Defence Secretary James Mattis, who is set to leave his post by 1 January, blocked the $500 million deal for the sale of 12 F-16 fighters that Israel and Croatia had agreed on months ago, Israeli journalist Barak Ravid wrote on the website Axios. Israel, which marketed the upgraded jets that were originally manufactured by the US corporation Lockheed Martin, needed Washington’s approval for selling them to a third party. The US, in turn, demanded that Israel uninstall its modifications, which it had added to the jets prior to selling them to Croatia, while the latter reportedly refused to buy the un-modified F-16s.

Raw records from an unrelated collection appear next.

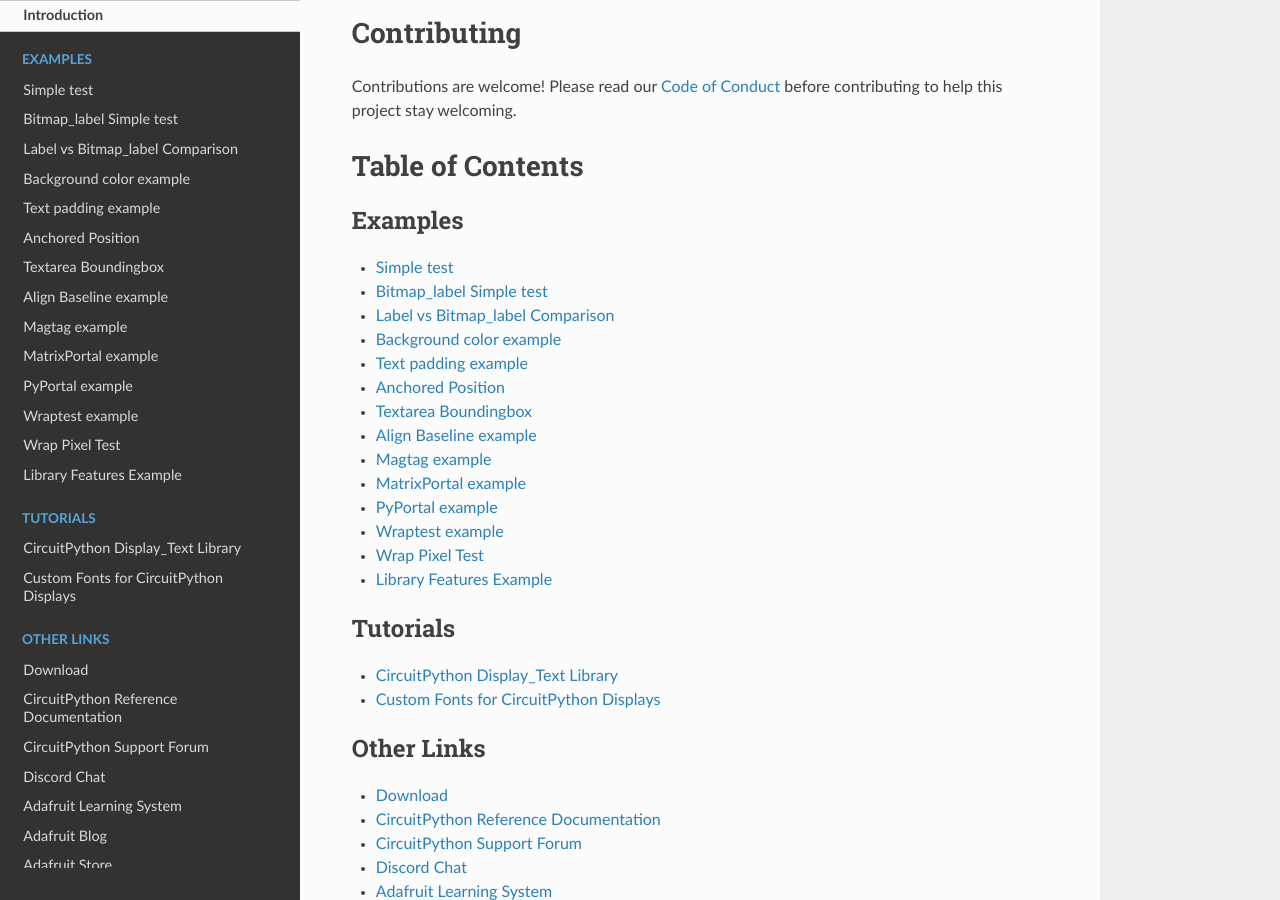
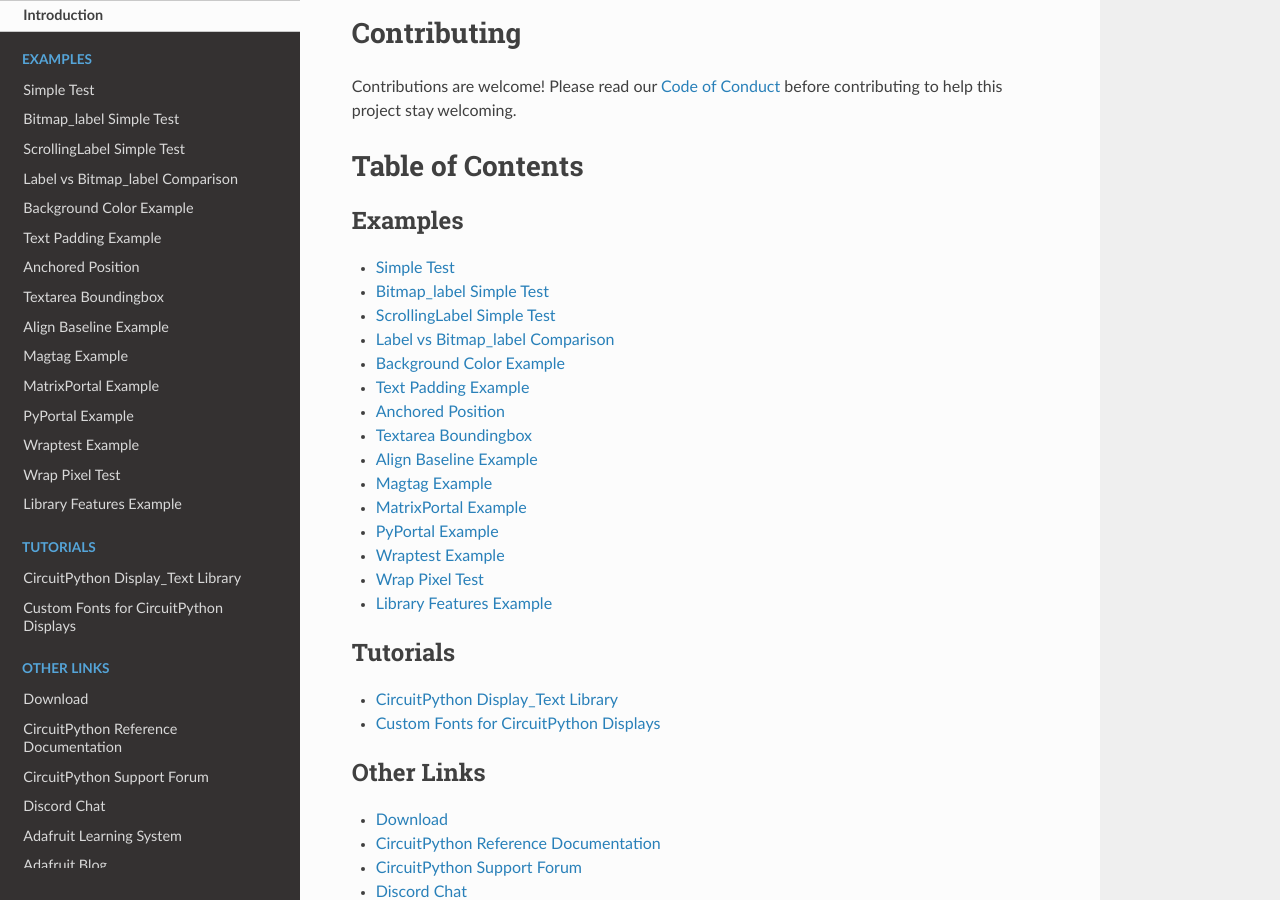
Before and after one commit to adafruit/Adafruit_CircuitPython_Display_Text, a Sphinx documentation site: the page built from docs/index.rst, in a window 1280 px wide and 900 px high, scrolled down 984 px. Built offline with Sphinx 7.4.7 and the Read the Docs theme 2.0.0, drawn with Linux system fonts in a browser that asks for light colours.

Commit message:
Adding scrolling_label.py and example to documentation

```diff
--- a/docs/api.rst
+++ b/docs/api.rst
@@ -13,3 +13,6 @@
 
 .. automodule:: adafruit_display_text.bitmap_label
    :members:
+
+.. automodule:: adafruit_display_text.scrolling_label
+   :members:
--- a/docs/examples.rst
+++ b/docs/examples.rst
@@ -1,4 +1,4 @@
-Simple test
+Simple Test
 ------------
 
 Ensure your device works with this simple test.
@@ -7,13 +7,22 @@ Ensure your device works with this simple test.
     :caption: examples/display_text_simpletest.py
     :linenos:
 
-Bitmap_label Simple test
+Bitmap_label Simple Test
 ------------------------
 
 Simple test using bitmap_label to display text
 
 .. literalinclude:: ../examples/display_text_bitmap_label_simpletest.py
     :caption: examples/display_text_bitmap_label_simpletest.py
+    :linenos:
+
+ScrollingLabel Simple Test
+---------------------------
+
+Simple test using scrolling_label to display text
+
+.. literalinclude:: ../examples/display_text_scrolling_label.py
+    :caption: examples/display_text_scrolling_label.py
     :linenos:
 
 Label vs Bitmap_label Comparison
@@ -25,7 +34,7 @@ Example to compare Label and Bitmap_Label characteristics
     :caption: examples/display_text_label_vs_bitmap_label_comparison.py
     :linenos:
 
-Background color example
+Background Color Example
 ------------------------
 
 Show the text backgrounds features
@@ -34,7 +43,7 @@ Show the text backgrounds features
     :caption: examples/display_text_background_color.py
     :linenos:
 
-Text padding example
+Text Padding Example
 --------------------
 
 Show the text padding features in all directions
@@ -61,7 +70,7 @@ Boundingbox demonstration
     :caption: examples/display_text_textarea_boundingbox.py
     :linenos:
 
-Align Baseline example
+Align Baseline Example
 ----------------------
 
 Demonstrate how to align different labels to a common horizontal line
@@ -70,7 +79,7 @@ Demonstrate how to align different labels to a common horizontal line
     :caption: examples/display_text_label_align_baseline_comparison.py
     :linenos:
 
-Magtag example
+Magtag Example
 --------------
 
 Uses the MAGTAG to display some text
@@ -79,7 +88,7 @@ Uses the MAGTAG to display some text
     :caption: examples/display_text_magtag.py
     :linenos:
 
-MatrixPortal example
+MatrixPortal Example
 --------------------
 
 Uses the MatrixPortal to display some text
@@ -88,7 +97,7 @@ Uses the MatrixPortal to display some text
     :caption: examples/display_text_matrixportal.py
     :linenos:
 
-PyPortal example
+PyPortal Example
 ----------------
 
 Uses the Pyportal to display some text
@@ -97,7 +106,7 @@ Uses the Pyportal to display some text
     :caption: examples/display_text_pyportal.py
     :linenos:
 
-Wraptest example
+Wraptest Example
 ----------------
 
 Illustrates the wraptest feature
```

The journalist, citing an unnamed Israeli official, claimed that Prime Minister Benjamin Netanyahu called the outgoing defence secretary in mid-December, before Mattis’ resignation was announced, and tried to talk him into softening the US stance on the deal. After failing to soften Mattis, Netanyahu also gave up on plans to turn for help to Lockheed Martin President Marilyn Hewson, as he “ultimately decided it was a lost cause”, the report suggested. The cited official told the website that they can do nothing more than "apologize to Croatia for the deal falling apart and move on".
"For reasons we don't fully understand, the Americans hardened their conditions and, apparently, we misread their position on the deal. Practically, the F-16 deal with Croatia is dead and we don't think it is possible to get an agreement that will reconcile the U.S. conditions and the Croatian demands in the tender", the official reportedly told the journalist.
The Israeli cabinet and the Pentagon, along with the State Department, have not yet commented on the matter.
Netanyahu reportedly tried to win Secretary of State Mike Pompeo’s support for the sale during their negotiations at the beginning of December. Pompeo reportedly said that he didn’t mind, but informed the Israeli prime minister that Mattis was blocking it.
Earlier reports suggested that the US indicated its intention to block the deal in November. According to Axios’ information (which has not been confirmed by either the US or Israeli), White House officials were “furious” that Israel had installed its electronic systems in the F-16s and was trying to steal clients and profit at the expense of the US.
Mattis submitted his resignation to Trump on 20 December after the US president decided to withdraw all US troops from Syria, saying that his views and Trump’s did not “align”. Mattis said in his letter that he would depart in February, however, the message reportedly prompted an angry reaction from Trump and on Sunday the president announced that Mattis’ deputy, Patrick Shanahan, would become acting defence secretary beginning on 1 January.